We spend money on Google Ad Words to drive traffic directly to wacksack.com but being on a limited budget it’s not much and we certainly can’t compete with what a company the size of Cafepress can do. Besides their shear size means they will take up most if not all of the first page of search results. Even when I do a specific search on Google of “cornhole ‘got hole’ tshirt”, you have to go through four pages of mostly Cafepress links to get to one that has WackSack in it. The best analogy of the situation would be renting kiosk space from Walmart but they put you in the back of the store while promoting and selling your products in the front. It’s too hard to compete.
So now we have to make a decision. The first obvious response is to remove the ability of CP to sell our designs in their marketplace. This may move us up in the search rankings. The few sales the marketplace has been making won’t be missed, but we keep holding out hope that the algorithm will finally kick in.
The bigger and more drastic decision is whether or not to drop using Cafepress all together and go with a competitor like Spreadshirt or Zazzle. This is like a divorce because the decision will invariably mean a lot of time, effort and angst. Between work and trying to post a few times a week, my time is limited as it is. The thought of redoing all those countless hours to remake our site somewhere else is not something we are looking forward to.
I know there are webcomic writers that host their own stores. Do you use a Print on Demand service?
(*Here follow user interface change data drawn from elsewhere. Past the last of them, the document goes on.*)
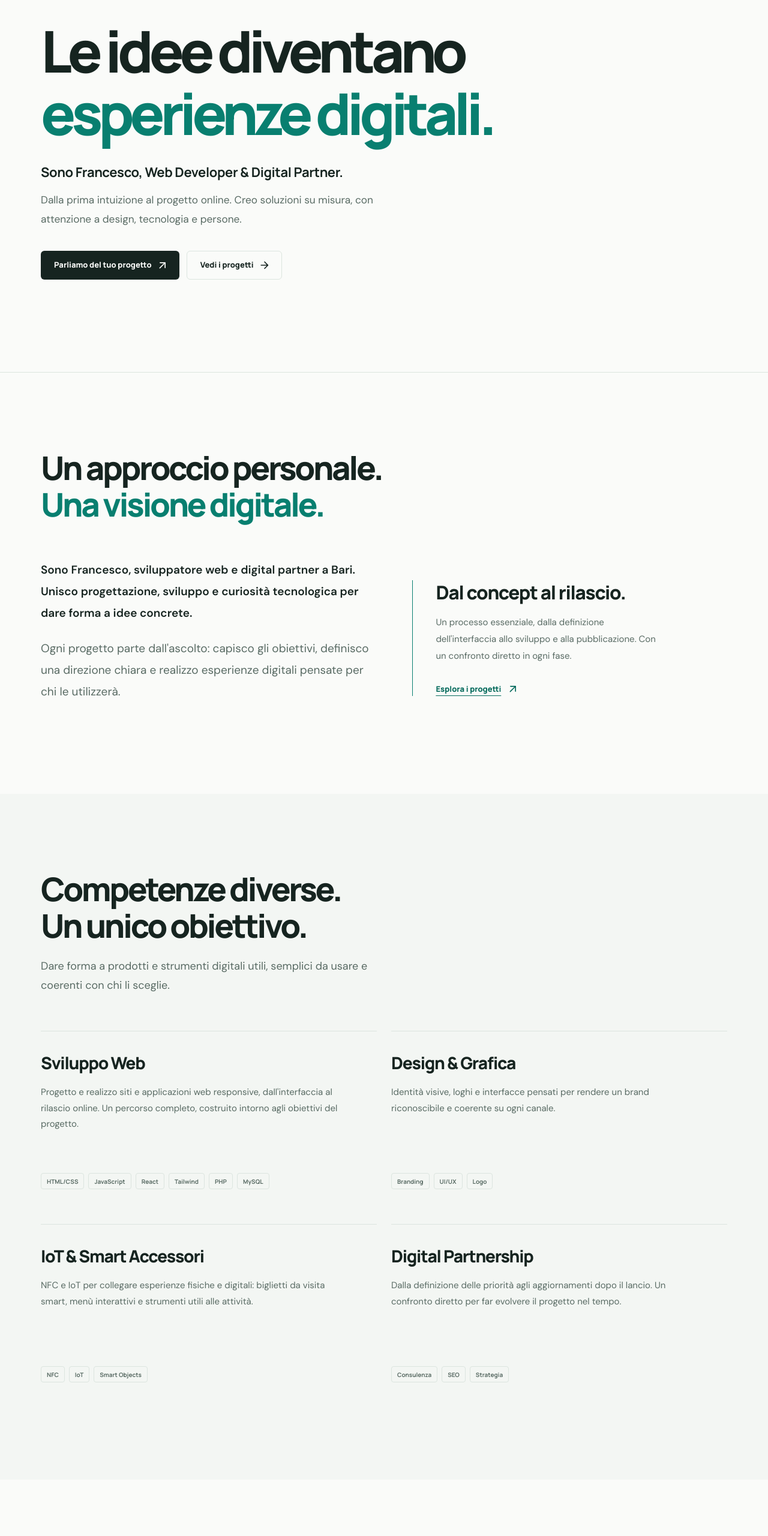
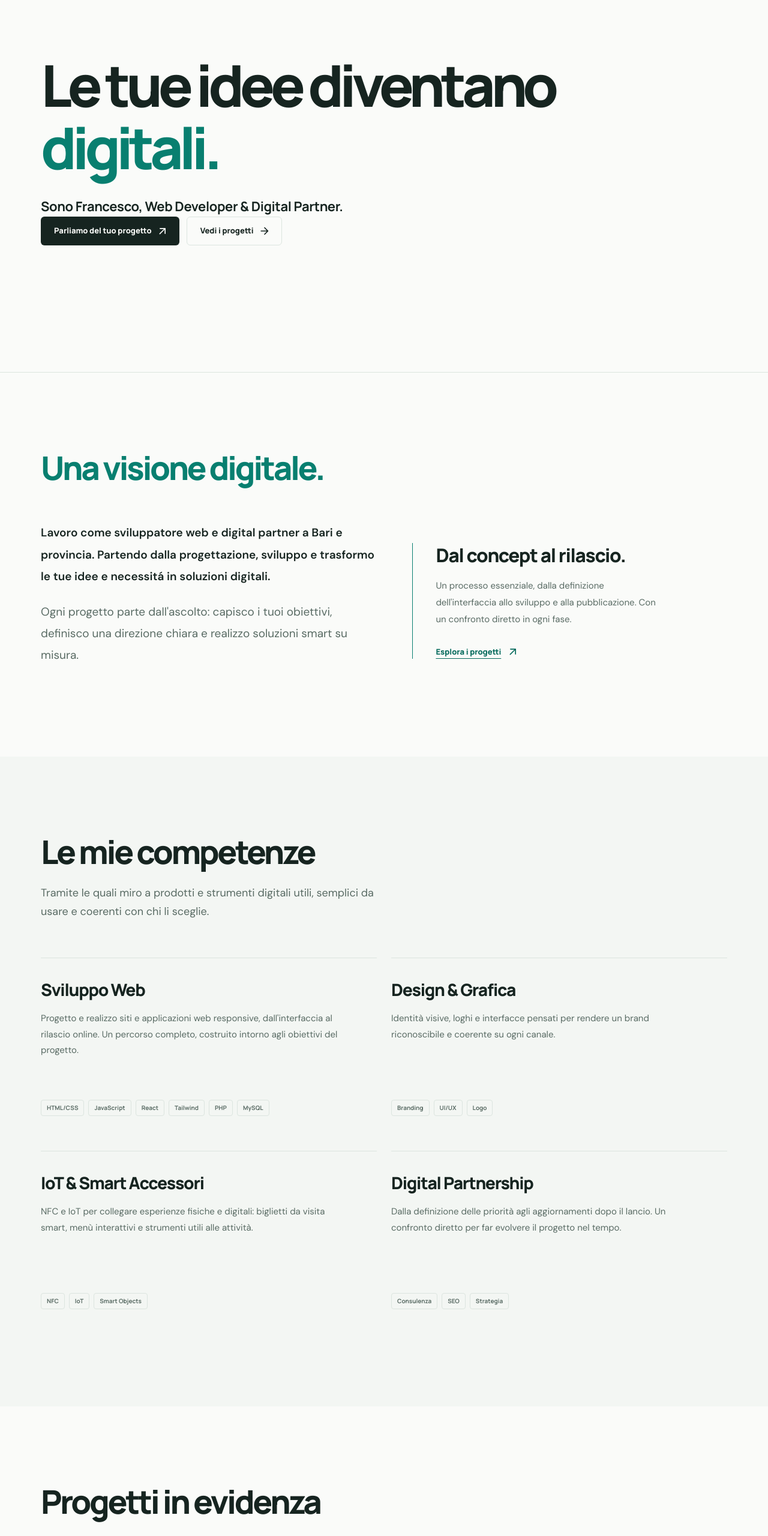
Before and after one commit to NullMC/FrankSites, a React (Vite) app: page / in a window 1280 px wide. Shown: the part 180-2740 px from the top of the page at 60% size. Built offline with nearby package versions, Linux system fonts and the light colour scheme.

Commit message:
Update App.jsx

```diff
--- a/src/App.jsx
+++ b/src/App.jsx
@@ -143,9 +143,8 @@ function Hero() {
     <section className="hero-section" id="hero" aria-labelledby="hero-title">
       <div className="container hero-layout">
         <div className="hero-copy">
-          <h1 id="hero-title">Le idee diventano<br /><span>esperienze digitali.</span></h1>
+          <h1 id="hero-title">Le tue idee diventano<br /><span>digitali.</span></h1>
           <p className="hero-position">Sono Francesco, Web Developer &amp; Digital Partner.</p>
-          <p className="hero-description">Dalla prima intuizione al progetto online. Creo soluzioni su misura, con attenzione a design, tecnologia e persone.</p>
           <div className="hero-actions flex flex-wrap">
             <Button component="a" href="#contact" className="primary-action" endIcon={<ArrowOutwardRounded />}>Parliamo del tuo progetto</Button>
             <Button component="a" href="#portfolio" className="text-action" endIcon={<ArrowForwardRounded />}>Vedi i progetti</Button>
@@ -160,12 +159,12 @@ function About() {
   return (
     <section id="about" className="section section-about" aria-labelledby="about-title">
       <div className="container">
-        <SectionTitle id="about-title" title={<>Un approccio personale.<br /><em>Una visione digitale.</em></>} />
+        <SectionTitle id="about-title" title={<><em>Una visione digitale.</em></>} />
         <div className="row gy-5 align-items-center">
           <div className="col-lg-6">
             <div className="about-copy">
-              <p>Sono Francesco, sviluppatore web e digital partner a Bari. Unisco progettazione, sviluppo e curiosità tecnologica per dare forma a idee concrete.</p>
-              <p>Ogni progetto parte dall'ascolto: capisco gli obiettivi, definisco una direzione chiara e realizzo esperienze digitali pensate per chi le utilizzerà.</p>
+              <p>Lavoro come sviluppatore web e digital partner a Bari e provincia. Partendo dalla progettazione, sviluppo e trasformo le tue idee e necessitá in soluzioni digitali.</p>
+              <p>Ogni progetto parte dall'ascolto: capisco i tuoi obiettivi, definisco una direzione chiara e realizzo soluzioni smart su misura.</p>
             </div>
           </div>
           <div className="col-lg-6">
@@ -185,7 +184,7 @@ function Services() {
   return (
     <section className="section services-section" id="services" aria-label="Servizi">
       <div className="container">
-        <SectionTitle title={<>Competenze diverse.<br />Un unico obiettivo.</>} intro="Dare forma a prodotti e strumenti digitali utili, semplici da usare e coerenti con chi li sceglie." />
+        <SectionTitle title={<>Le mie competenze</>} intro="Tramite le quali miro a prodotti e strumenti digitali utili, semplici da usare e coerenti con chi li sceglie." />
         <CardCarousel className="row g-4" label="Servizi">
           {services.map((service) => (
               <div className="col-12 col-md-6 mobile-carousel-slide" key={service.title}>
@@ -222,7 +221,7 @@ function Portfolio() {
   return (
     <section className="section portfolio-section" id="portfolio" aria-label="Portfolio progetti">
       <div className="container">
-        <SectionTitle title="Progetti selezionati" intro="Esperienze digitali realizzate per attività, organizzazioni e community." />
+        <SectionTitle title="Progetti in evidenza" intro="Esperienze reali su cui ho avuto l'opportunità di lavorare." />
         <CardCarousel className="row gx-4 gy-5" label="Progetti">
           {projects.map((project) => <div className="col-12 col-md-6 mobile-carousel-slide" key={project.title}><ProjectCard project={project} /></div>)}
         </CardCarousel>
@@ -237,9 +236,7 @@ function Skills() {
       <div className="container">
         <div className="skills-layout">
           <div className="skills-lead">
-            <SectionTitle title={<>La tecnologia è un mezzo.<br /><em>Le persone sono il punto.</em></>}
-              intro="Progetto con attenzione alla semplicità d'uso, alla qualità del risultato e al dialogo con chi mi affida un'idea." />
-            <p className="skills-description">Dal design alle soluzioni web, scelgo strumenti e metodi in funzione del progetto, non il contrario.</p>
+            <SectionTitle title={<>La tecnologia è un mezzo.<br /><em>Le persone sono il punto.</em></>}/>
           </div>
           <div className="skills-soft">
             <h3>Soft Skills</h3>
@@ -268,7 +265,7 @@ function Faq() {
       <div className="container">
         <div className="row gy-4">
           <div className="col-12 col-lg-5">
-            <SectionTitle title="Domande frequenti" intro="Le risposte alle domande più comuni prima di iniziare." />
+            <SectionTitle title="FAQ" intro="Le risposte alle domande più frequenti, per toglierti qualsiasi dubbio prima di iniziare." />
           </div>
           <div className="col-12 col-lg-7">
             <div className="faq-accordion">
@@ -304,8 +301,8 @@ function Contact() {
             </div>
             <div className="col-12 col-lg-5">
               <div className="contact-actions">
-                <Button className="contact-button" component="a" href="https://it.fiverr.com/s/R7pNDZD" target="_blank"
-                  rel="noopener noreferrer" endIcon={<ArrowOutwardRounded />}>Parliamo del progetto</Button>
+                <Button className="contact-button" component="a" href="mailto:lilnullbusiness@gmail.com" target="_blank"
+                  rel="noopener noreferrer" endIcon={<ArrowOutwardRounded />}>Contattami</Button>
                 <div className="contact-benefits"><span><CheckRounded fontSize="small" /> Preventivo gratuito</span><span><CheckRounded fontSize="small" /> Nessun impegno</span></div>
               </div>
             </div>
```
Which one? Good and Bad?
Follow me via TWITTER updates. or you can share this cartoon by clicking one of the below.